I know, I know! It’s silly to think we can keep ourselves and our kids healthy through the holiday season – especially the candy laden holiday we all know as HALLOWEEN! Between the snickers, skittles and tootsie rolls, who can resist?

We all know that candy isn’t good for us. But why? Here’s the nitty gritty behind it all. When you or your child takes in a high amount of sugar, the sugar is then routed into the pancreas which releases insulin instead of glycogen. Then, the insulin is absorbed by your fat cells, making them grow. Then, we get that “sugar rush” feeling when the fat cells transport glycogen into the blood stream which misleads you into thinking you (or your little one) have energy.

If we want to keep this to a minimum, we have to figure out ways to combat our tendency to go crazy and eat 26 mini peanut butter cups. Here are a few tips on how to keep your family healthy during the Halloween holiday!
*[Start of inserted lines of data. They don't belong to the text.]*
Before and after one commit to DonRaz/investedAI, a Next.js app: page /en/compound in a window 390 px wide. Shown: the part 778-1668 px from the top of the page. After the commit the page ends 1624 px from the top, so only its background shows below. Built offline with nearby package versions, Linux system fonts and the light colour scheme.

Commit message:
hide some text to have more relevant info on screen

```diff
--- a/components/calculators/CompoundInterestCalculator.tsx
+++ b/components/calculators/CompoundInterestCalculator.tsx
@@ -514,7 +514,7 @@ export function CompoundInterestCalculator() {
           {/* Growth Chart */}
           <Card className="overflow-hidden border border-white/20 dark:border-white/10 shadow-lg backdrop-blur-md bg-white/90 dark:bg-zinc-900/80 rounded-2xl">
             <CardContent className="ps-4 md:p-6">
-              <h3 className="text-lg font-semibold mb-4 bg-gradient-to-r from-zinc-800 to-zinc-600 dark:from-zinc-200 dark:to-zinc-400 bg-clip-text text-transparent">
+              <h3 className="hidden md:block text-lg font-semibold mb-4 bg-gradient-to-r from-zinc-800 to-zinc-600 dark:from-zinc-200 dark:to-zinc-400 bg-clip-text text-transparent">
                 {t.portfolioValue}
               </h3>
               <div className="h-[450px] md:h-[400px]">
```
  1. If your kids really have several pounds of candy, consider finding a “candy buy back” place. Many bigger cities offer a place like this. Some dentist offices even offer this service. I am not telling you to sneak off and sell all your kids’ candy. Talk to them about it and work out some sort of reward for taking some of the candy in to sell.
  2. Try little bits at a time. At my house, the kids get one mini package of candy in their lunch, and one after dinner. At this rate, the candy lasts forever!
  3. Out of sight, out of mind! Put the candy away where no one (including yourself) can actually see it. The tendency is to grab a piece every time we walk by if it’s just sitting out on the counter. Get it out only to grab a piece, and put it back where it’s kind of a hassle to get down. This also decreases the chances that your little ones will be sneaking any candy without permission!
  4. Get more active! Any time you take in extra calories, whether you are 7 or 70, it’s important to do a little more work to shed those extra calories. Try a family game of tag, a relay race, or a nice walk outside.
  5. Get real! Have a family talk about the importance of moderation with regards to sugary foods. Even if they don’t understand now, they will later. Remember, you’re only planting a seed. Later you will see that your message was heard.

Happy Halloween everyone!

Happy Holidays

Let’s face it, everyone over indulges during the holidays! Even the healthiest of families may fall victim to the infamous winter weight gain. A couple of pounds is OK, 5-10 not OK! Many times, we don’t think about monitoring our kids intake as we feel they will burn it off immediately with their fast little metabolisms. Well, just because we can afford to eat more (or less healthy) doesn’t mean that we should.

Here are some quick tips for you and your family to keep healthy, active, and even slim during the holiday season!

  1. Nix the appetizers … unless you want to put out something like raw veggies and a greek yogurt veggie dip. According the Mayo Clinic, a thanksgiving meal can easily add up to 4,000 calories. Eliminating unnecessary calories anywhere you can will be to you and your family’s benefit!
  2. Quality over quantity! Fill your plate up with roasted or sautéed veggies and lean meats, then leave a little room for the starches and fats. Do the same for your little ones. You’re a lot less likely to gorge yourself on mashed potatoes and gravy if you fill that belly up with roasted peppers, onions, and the like.
  3. Less is more! Make one, maybe two options for deserts, rather than 4 or 5. The more the options, the more the temptation!
  4. Get active! Make sure to get out for a family jog, flag football or some other activity. If you feel too tired to move, just go for a quick walk. This will boost your energy and aid the digestive system in breaking down that big meal a little faster!

Have a wonderful holiday season!